Available records START
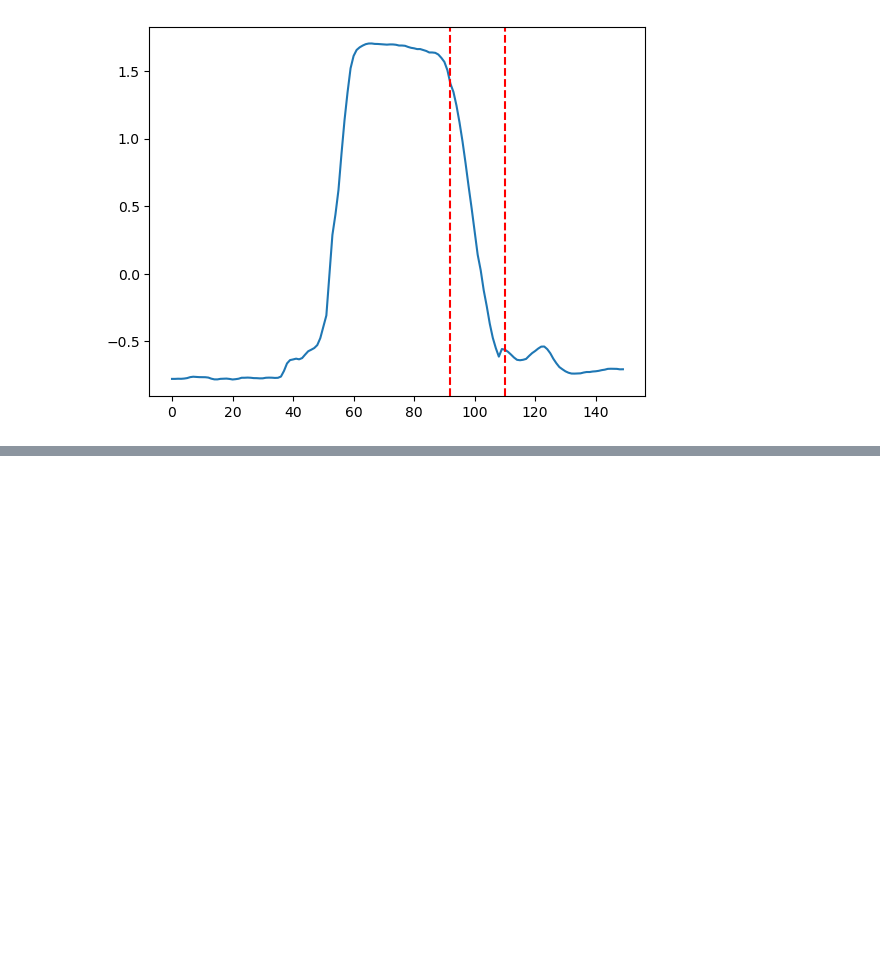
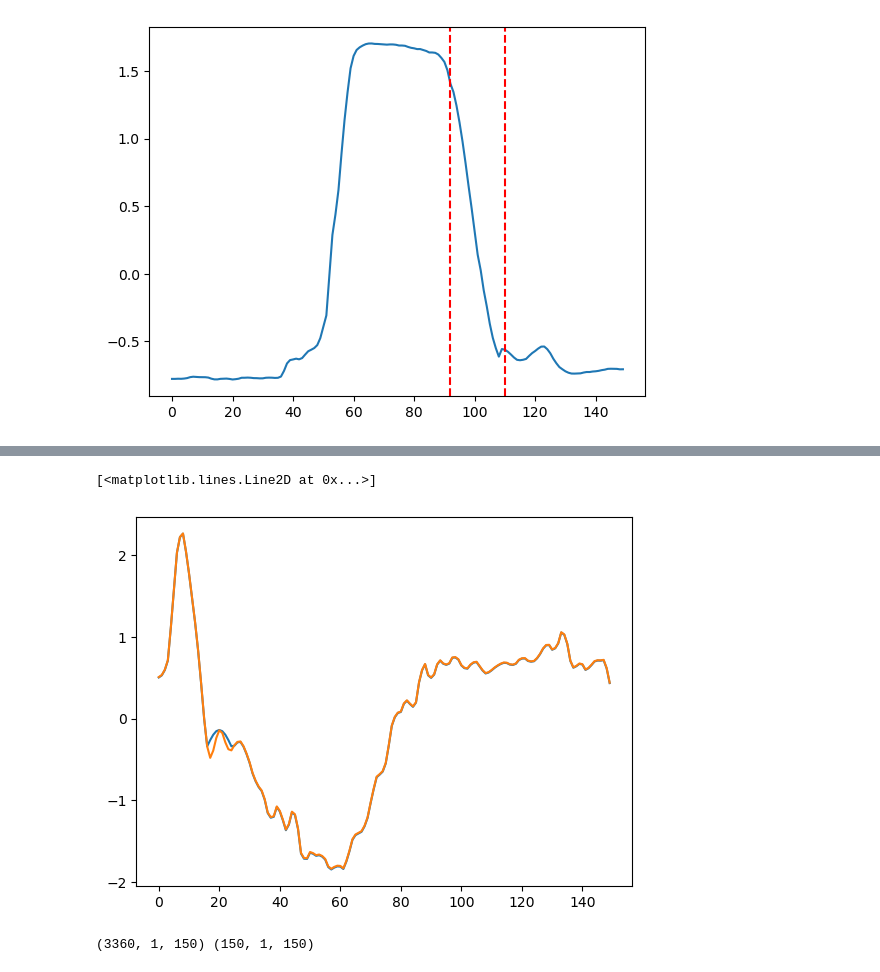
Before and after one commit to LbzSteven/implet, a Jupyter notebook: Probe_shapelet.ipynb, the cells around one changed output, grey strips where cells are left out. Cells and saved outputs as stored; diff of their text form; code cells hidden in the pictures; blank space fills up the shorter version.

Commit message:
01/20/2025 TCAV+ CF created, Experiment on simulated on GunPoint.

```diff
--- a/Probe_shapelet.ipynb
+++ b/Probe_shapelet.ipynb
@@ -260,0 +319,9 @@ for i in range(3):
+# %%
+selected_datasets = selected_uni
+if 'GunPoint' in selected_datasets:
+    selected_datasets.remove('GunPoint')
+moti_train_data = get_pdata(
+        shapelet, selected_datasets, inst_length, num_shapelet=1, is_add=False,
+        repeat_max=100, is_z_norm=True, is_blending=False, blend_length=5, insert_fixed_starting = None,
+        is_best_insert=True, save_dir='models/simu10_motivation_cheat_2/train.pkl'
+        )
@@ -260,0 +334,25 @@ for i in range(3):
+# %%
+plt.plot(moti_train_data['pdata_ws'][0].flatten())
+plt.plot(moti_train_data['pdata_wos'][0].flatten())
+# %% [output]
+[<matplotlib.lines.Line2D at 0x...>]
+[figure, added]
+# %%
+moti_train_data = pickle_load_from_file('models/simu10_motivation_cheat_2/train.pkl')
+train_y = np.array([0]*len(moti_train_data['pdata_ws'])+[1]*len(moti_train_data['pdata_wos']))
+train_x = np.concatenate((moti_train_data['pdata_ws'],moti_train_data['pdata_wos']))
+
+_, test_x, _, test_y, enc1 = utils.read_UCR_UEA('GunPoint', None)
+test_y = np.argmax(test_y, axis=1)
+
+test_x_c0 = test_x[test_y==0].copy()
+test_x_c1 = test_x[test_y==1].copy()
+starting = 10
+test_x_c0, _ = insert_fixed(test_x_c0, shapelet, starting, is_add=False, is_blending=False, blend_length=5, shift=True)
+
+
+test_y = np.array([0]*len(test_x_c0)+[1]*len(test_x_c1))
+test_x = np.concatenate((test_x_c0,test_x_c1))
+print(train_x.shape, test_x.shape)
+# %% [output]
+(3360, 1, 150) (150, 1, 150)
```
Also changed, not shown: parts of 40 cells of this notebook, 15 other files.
Available records END
Available records START
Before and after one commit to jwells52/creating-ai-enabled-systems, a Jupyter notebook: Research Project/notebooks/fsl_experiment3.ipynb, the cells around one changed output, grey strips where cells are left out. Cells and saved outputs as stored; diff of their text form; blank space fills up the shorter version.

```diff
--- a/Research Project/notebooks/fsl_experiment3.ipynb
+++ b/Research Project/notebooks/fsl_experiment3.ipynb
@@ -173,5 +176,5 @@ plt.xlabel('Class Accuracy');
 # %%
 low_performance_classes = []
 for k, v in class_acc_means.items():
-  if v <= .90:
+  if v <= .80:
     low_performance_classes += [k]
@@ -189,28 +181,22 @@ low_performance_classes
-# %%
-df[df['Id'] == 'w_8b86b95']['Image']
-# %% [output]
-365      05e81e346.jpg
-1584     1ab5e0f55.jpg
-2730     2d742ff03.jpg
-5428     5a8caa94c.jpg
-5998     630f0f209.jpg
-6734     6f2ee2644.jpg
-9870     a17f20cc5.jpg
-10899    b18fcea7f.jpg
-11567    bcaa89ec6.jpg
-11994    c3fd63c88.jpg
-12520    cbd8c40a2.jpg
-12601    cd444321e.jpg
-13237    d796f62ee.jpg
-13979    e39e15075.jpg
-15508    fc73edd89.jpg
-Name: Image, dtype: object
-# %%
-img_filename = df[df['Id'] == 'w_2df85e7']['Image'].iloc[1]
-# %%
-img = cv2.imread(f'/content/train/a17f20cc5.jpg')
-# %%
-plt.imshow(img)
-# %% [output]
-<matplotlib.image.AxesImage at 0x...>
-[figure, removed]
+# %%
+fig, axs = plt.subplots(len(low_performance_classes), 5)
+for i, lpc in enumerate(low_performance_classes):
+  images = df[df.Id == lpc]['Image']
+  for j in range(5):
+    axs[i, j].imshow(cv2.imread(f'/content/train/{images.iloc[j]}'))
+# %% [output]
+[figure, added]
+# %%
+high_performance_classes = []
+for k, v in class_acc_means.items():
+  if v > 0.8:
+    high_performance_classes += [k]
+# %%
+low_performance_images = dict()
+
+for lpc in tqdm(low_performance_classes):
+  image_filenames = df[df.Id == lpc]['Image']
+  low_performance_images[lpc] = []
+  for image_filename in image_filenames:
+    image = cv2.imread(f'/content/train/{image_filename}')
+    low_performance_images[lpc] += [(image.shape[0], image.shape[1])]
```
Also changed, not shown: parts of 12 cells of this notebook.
Available records END
__The task__. Among the lines above, return each one holding the string "iloc".

__Result for this task__.
-img_filename = df[df['Id'] == 'w_2df85e7']['Image'].iloc[1]
+    axs[i, j].imshow(cv2.imread(f'/content/train/{images.iloc[j]}'))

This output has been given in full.